It’s a popular project for  Polaroid instant films, but turns out producing transparencies from Fuji Instax films is also possible.

Looking for something creative and experimental with instant film? You might want to try transparency lifts. It’s a project more popular for Polaroid instant films but turns out that you can also do it for Fujifilm Instax films. It’s a permanent alteration of the prints, but maybe it could inspire you to get extra creative and make some interesting images out of it. Last year, Marco Christian Krenn of Analog Things shared how he creates transparencies out of Polaroid black and white films. He followed it up with another cool tutorial for using these transparencies into a multi-layer transparency lightbox using Polaroid black and white instant films.

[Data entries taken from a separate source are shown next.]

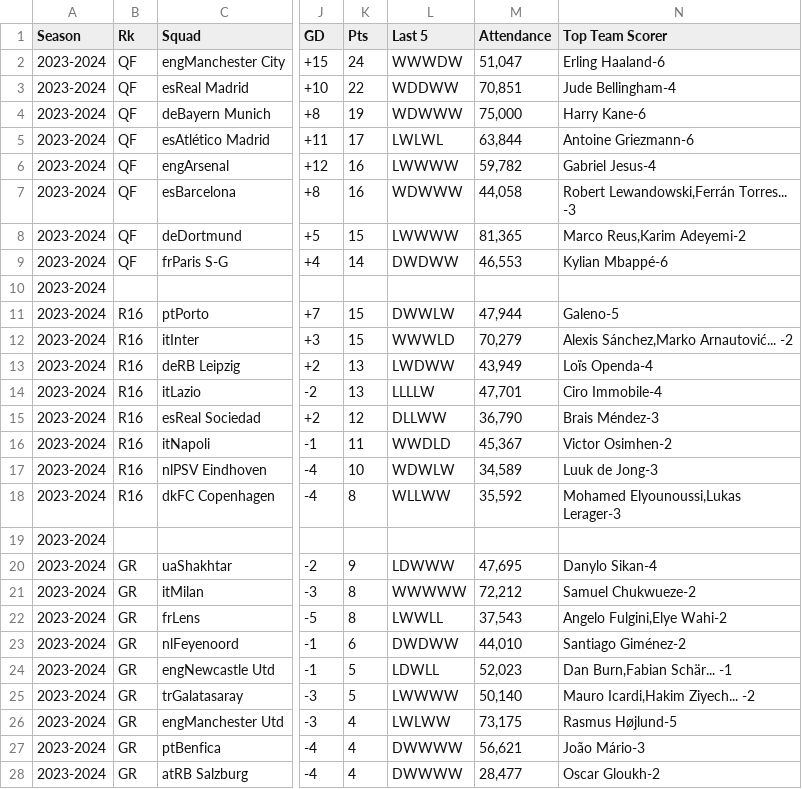
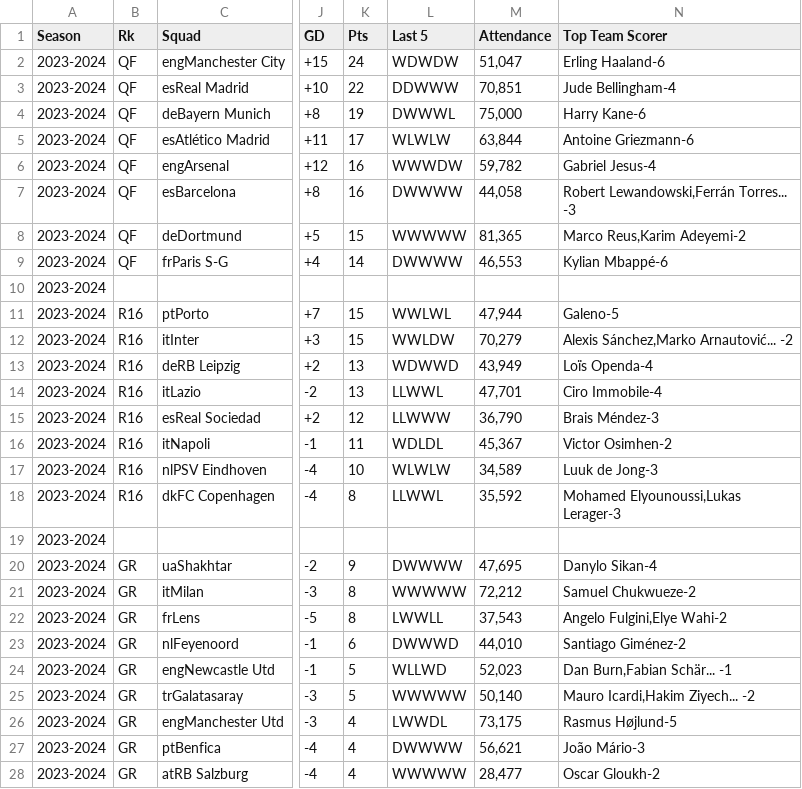
Before and after one commit to albabernal03/UEFA_PREDICCION2.0, a CSV file: data/equipo_2023-2024.csv, drawn as a sheet; only a part is shown, gaps mark what is left out; the diff covers the shown part only; the diff names each change by its address in the sheet, - before the commit and + after, or states it on an @@ line.

```diff
--- a/data/equipo_2023-2024.csv
+++ b/data/equipo_2023-2024.csv
-L2 (Last 5): WWWDW
+L2 (Last 5): WDWDW
-L3 (Last 5): WDDWW
+L3 (Last 5): DDWWW
-L4 (Last 5): WDWWW
+L4 (Last 5): DWWWL
-L5 (Last 5): LWLWL
+L5 (Last 5): WLWLW
-L6 (Last 5): LWWWW
+L6 (Last 5): WWWDW
-L7 (Last 5): WDWWW
+L7 (Last 5): DWWWW
-L8 (Last 5): LWWWW
+L8 (Last 5): WWWWW
-L9 (Last 5): DWDWW
+L9 (Last 5): DWWWW
-L11 (Last 5): DWWLW
+L11 (Last 5): WWLWL
-L12 (Last 5): WWWLD
+L12 (Last 5): WWLDW
-L13 (Last 5): LWDWW
+L13 (Last 5): WDWWD
-L14 (Last 5): LLLLW
+L14 (Last 5): LLWWL
-L15 (Last 5): DLLWW
+L15 (Last 5): LLWWW
-L16 (Last 5): WWDLD
+L16 (Last 5): WDLDL
-L17 (Last 5): WDWLW
+L17 (Last 5): WLWLW
-L18 (Last 5): WLLWW
+L18 (Last 5): LLWWL
-L20 (Last 5): LDWWW
+L20 (Last 5): DWWWW
-L23 (Last 5): DWDWW
+L23 (Last 5): DWWWD
-L24 (Last 5): LDWLL
+L24 (Last 5): WLLWD
-L25 (Last 5): LWWWW
+L25 (Last 5): WWWWW
-L26 (Last 5): LWLWW
+L26 (Last 5): LWWDL
-L28 (Last 5): DWWWW
+L28 (Last 5): WWWWW
```
Also changed, not shown: 7 edited cells elsewhere in this file, data/equipo_2023-2024_limpio.csv.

Since then, he’s been getting questions about whether it’s possible to do it with Instax films as well.

Well, it turns out that the Instax films don’t work the same way as the Polaroid films. After trying many different ways and failing, he found out that Instax films have a lot of layers, and it’s easy to destroy layer upon layer, so you end up without an image on the transparency. He eventually cracked it. He first needed to wash off the black pasty layer with hot water after cutting around the edges of the print and separating the transparent backing. Next, he needed to wipe off the second dark layer and the white developing paste layer using a wet cloth. Not too harshly though, as it might destroy the thin layer where the actual image sits. Another important detail, however, is to start with this process shortly before the film stops developing.

Why would you ever want to do this to your Polaroid or Instax prints? Why for experimental images, of course! In all the tutorials below, Marco shows how you can swap different colored paper backgrounds to produce an interesting duotone effect, as well as a cool 3D effect when you stack the transparencies and house them in a lightbox.

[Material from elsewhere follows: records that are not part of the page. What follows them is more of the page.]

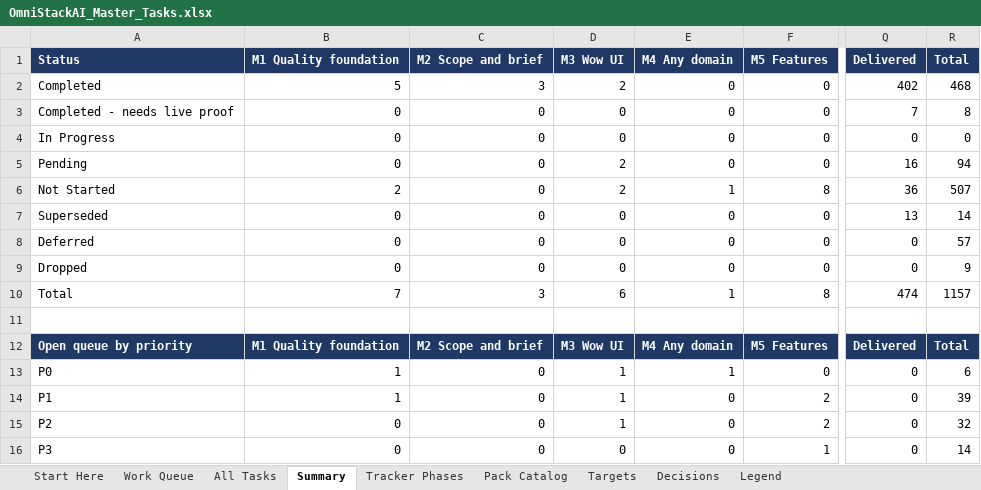
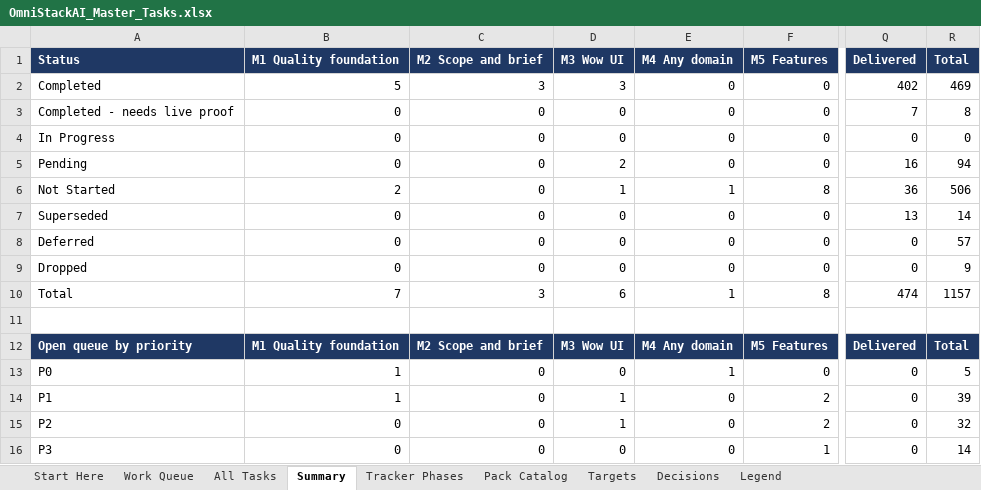
Before and after one commit to sanjeetji/OmniStackAi, an Excel workbook: R_&_D/Platform_Completion/OmniStackAI_Master_Tasks.xlsx, sheet Summary, drawn as a sheet; only a part is shown, gaps mark what is left out; values as stored, in another font and other column widths than the file's, no borders; the diff names each change by its address in the sheet, - before the commit and + after, or states it on an @@ line.

```diff
--- a/R_&_D/Platform_Completion/OmniStackAI_Master_Tasks.xlsx (sheet Summary)
+++ b/R_&_D/Platform_Completion/OmniStackAI_Master_Tasks.xlsx (sheet Summary)
-D2 (M3 Wow UI): 2
+D2 (M3 Wow UI): 3
-R2 (Total): 468
+R2 (Total): 469
-D6 (M3 Wow UI): 2
+D6 (M3 Wow UI): 1
-R6 (Total): 507
+R6 (Total): 506
-D13 (M3 Wow UI): 1
+D13 (M3 Wow UI): 0
-R13 (Total): 6
+R13 (Total): 5
```
Also changed, not shown: sheet All Tasks, sheet Work Queue, 25 other files.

Head to the Analog Things YouTube channel and follow Marco Christian Krenn on Instagram for more cool and fun film photography stuff.